It’s said that “People can cope with what they know, but they cannot cope with what they don’t know.” You will be better equipped to help your friend if you take it upon yourself to learn about their illness. Consult medical reference books at your local library. Request information from educational associations, such as the National Cancer Institute or the American Heart Association. With your friend’s consent, you might also talk to their physician.
If you educate yourself about the illness and its probable course, you will be a more understanding listener and can prepare yourself for the reality of the illness’s later stages.
4. Be Compassionate
As you spend time with your friend, give them permission to express their feelings about the illness without fear of criticism. After all, everyone needs time to vent or express what’s on the inside. But again, let your friend take the lead. Learn from your friend; don’t instruct or set expectations about how they should respond. Think of yourself as someone who “walks with” the dying person, not “behind” or “in front of” them.
Never say, “I know just how you feel.” You don’t. Comments like, “This is God’s will” or “Just be happy you have had a good life” are not constructive. Instead, these kinds of comments are often hurtful and may make your friend’s experience with terminal illness more difficult. If you feel the need to console your friend, simply remind them how loved they are.
5. Offer Practical Help

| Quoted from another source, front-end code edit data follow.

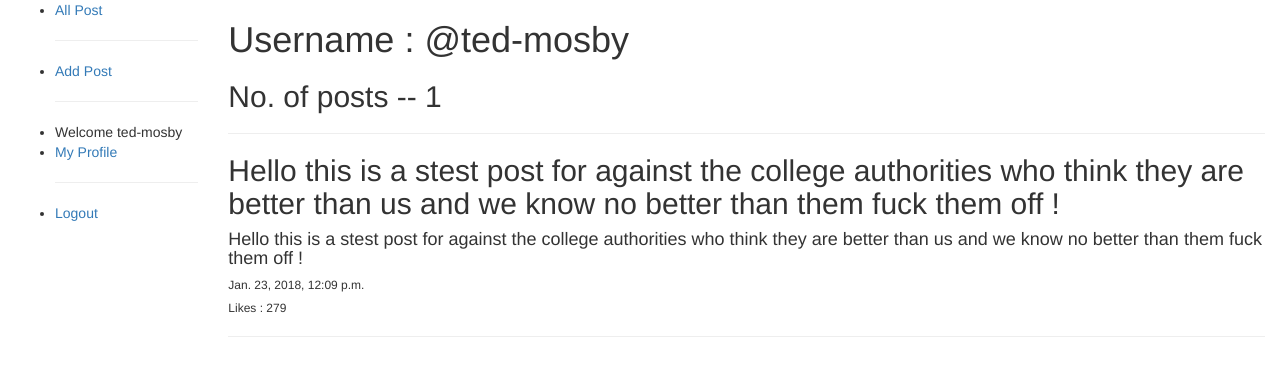
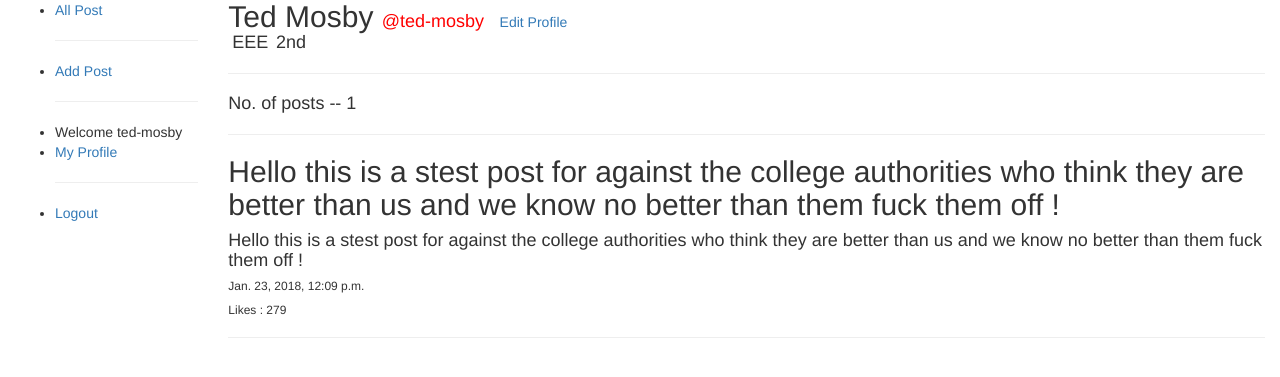
Before and after one commit to shishir2635/my_feed, a Django app: page /profile/ in a window 1280 px wide. Shown: the top 377 px of the page. Run offline with Django 3.2, Linux system fonts and the light colour scheme; a user stored in the database is signed in; data comes from the database, SQL or seed files in the repository; both versions use the stored data as it was after the commit; some libraries are stand-ins or nearby versions.

Commit message:
Added Profile

```diff
--- a/feed/forms.py
+++ b/feed/forms.py
@@ -1,5 +1,6 @@
 from .models import board,profile,comment
 from django.forms import ModelForm
+
 
 class boardform(ModelForm):
 	class Meta:
--- a/feed/models.py
+++ b/feed/models.py
@@ -1,12 +1,35 @@
 from django.db import models
 from django.contrib.auth.models import User
+
+# this will include choices sections
+Year_Choices = (
+    ('1','1st Year'),
+    ('2', '2nd Year'),
+    ('3','3rd Year'),
+    ('4','4th Year'),
+)
+
+
+Branch_Choices = (
+	('CSE' , 'Computer Science And Engineering'),
+	('IT' , 'Information Technology'),
+	('EC' , 'Electronics Engineering'),
+	('EEE' , 'Electrical And Electronics Engineering'),
+	('CE','Civil Engineering'),
+	('ME' , 'Mechanical Engineering'),
+	('EE' , 'Electrical Engineering'),
+	('IC' , 'Instrumentation and Control'),
+	)
+# this ends here
+
+
 
 class profile(models.Model):
 
 	username = models.OneToOneField(User,on_delete=models.CASCADE)
 	name = models.CharField(max_length=100,help_text='full name')
-	branch = models.CharField(max_length=10,help_text='Enter your branch initials i.e.. CE for civil engineering')
-	year = models.CharField(max_length=10,help_text='Enter your year of study ie.. 2 for 2nd year etc.')
+	branch = models.CharField(max_length=10,choices=Branch_Choices,help_text='Enter your branch initials i.e.. EEE for electrical and electronics engineering')
+	year = models.CharField(max_length=10, choices=Year_Choices ,help_text='Enter your year of study ie.. 2 for 2nd year etc.')
 	email = models.EmailField(null=True,help_text='Can be left blank!')
 
 	def __str__(self):
@@ -33,6 +56,7 @@ class board(models.Model):
 # 		return str(self.id)
 
 class comment(models.Model):
+
 	comment = models.CharField(max_length=200)
 	post = models.ForeignKey(board,on_delete=models.CASCADE)
 	user = models.ForeignKey(User,on_delete=models.CASCADE)
--- a/feed/templates/feed/profilefilled.html
+++ b/feed/templates/feed/profilefilled.html
@@ -3,8 +3,13 @@
 
 {%block content %}
 
-<h1> Username : @{{user.get_username}} </h1><h2> No. of posts -- {{num}}</h2>
-<h3>{{name}}</h3>
+<h2 style="display: inline;"> {{profile.name}}   </h2><h4 style="display: inline; color: red;">@{{user.get_username}}</h4>
+&nbsp &nbsp<a href="edit">Edit Profile</a>
+<br>
+&nbsp<h4 style="display: inline;">{{profile.branch}}</h4>
+&nbsp<h4 style="display: inline;">{{profile.year}}</h4>
+<hr>
+<h4> No. of posts -- {{num}}</h4>
 <hr>
 {%for post in posts %}
 <h2> {{post.post}} </h2><h4>{{post}}</h4><h6>{{post.time}}</h6>
--- a/feed/urls.py
+++ b/feed/urls.py
@@ -8,6 +8,6 @@ urlpatterns = [
 	path('post/add/',views.post_new, name='newpost'),
 	path('post/<pk>/',views.post_detail,name='post_detail'),
 	path('post/<pk>/like',views.like_command,name='like_command'),
-	path('post/<pk>/comment',views.post_comment,name='post_comment'),
+	#path('post/<pk>/comment',views.post_comment,name='post_comment'),
 	#path('trending/',views.trending,name='trending')
 ]
--- a/feed/views.py
+++ b/feed/views.py
@@ -53,7 +53,7 @@ def signup(request):
 	return render(request,'feed/signup.html', {'form':form})
 
 @login_required(login_url='/login')
-def profile(request):
+def profilef(request):
 	try:
 		shishir = request.user.profile
 
@@ -75,9 +75,10 @@ def profile(request):
 	else:
 		user = request.user
 		#name = profile.objects.filter(username=user.get_username)
+		profile = request.user.profile
 		posty = board.objects.filter(user=user)
 		number = posty.count()
-		return render(request,'feed/profilefilled.html',{'posts':posty, 'num':number ,})
+		return render(request,'feed/profilefilled.html',{'posts':posty, 'num':number , 'profile':profile,})
 
 @login_required(login_url='/login')
 def post_detail(request,pk):
@@ -105,5 +106,6 @@ def like_command(request,pk):
 	post.save()
 	return redirect('posts_all')
 
-def post_comment(request,pk):
-	pass
+@login_required(login_url='/login')
+def profile_edit(request):
+	return HttpResponse('Work in Progress !')
--- a/thefeed/urls.py
+++ b/thefeed/urls.py
@@ -24,5 +24,6 @@ urlpatterns = [
     path('login/',auth_views.login,name='login'),
     path('logout/',auth_views.logout,{'next_page':'/feed/'},name='logout'),
     path('signup/',view.signup,name='signup'),
-    path('profile/', view.profile,name='profile'),
+    path('profile/', view.profilef,name='profile'),
+    path('profile/edit',view.profile_edit,name='profile_edit'),
 ]
```
Also changed, not shown: db.sqlite3, feed/migrations/0007_auto_20180124_1359.py (added).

While your friend may have family around to help, there are many ways you can still assist with the activities of daily living. Preparing food, washing clothes, cleaning the house, watching the kids, or driving your friend to and from the hospital for treatment are just a few of the practical ways of showing you care. Make sure to coordinate with family members so that there’s no added stress from miscommunication.
6. Stay in Touch
If you are unable to visit your sick friend due to distance or other circumstances, write a note or make a call or send a gift or make a video. What should you say? Tell your friend how much they mean to you. Reminisce about some of the fun times you’ve shared. Promise you’ll write again soon—and then follow through on that promise. Avoid sending a generic greeting card unless you’ve personalized it with a heartfelt message.
Your friend is likely facing a lot of emotions as they journey toward death. Fear, shock, anger, sadness. No matter how they’re feeling, they need you, your love, and your friendship to make it through the coming days. Use these six actions to show your friend just how much you care and make memories that will be precious to you both.
*Based heavily on a brochure by Dr. Alan Wolfelt called Helping a Friend Who is Dying. Dr. Alan Wolfelt is a respected author and educator on the topic of healing in grief. He serves as Director of the Center for Loss and Life Transition and is on the faculty at the University of Colorado Medical School’s Department of Family Medicine. Visit www.centerforloss.com to learn more about helping a friend in grief. Published with permission.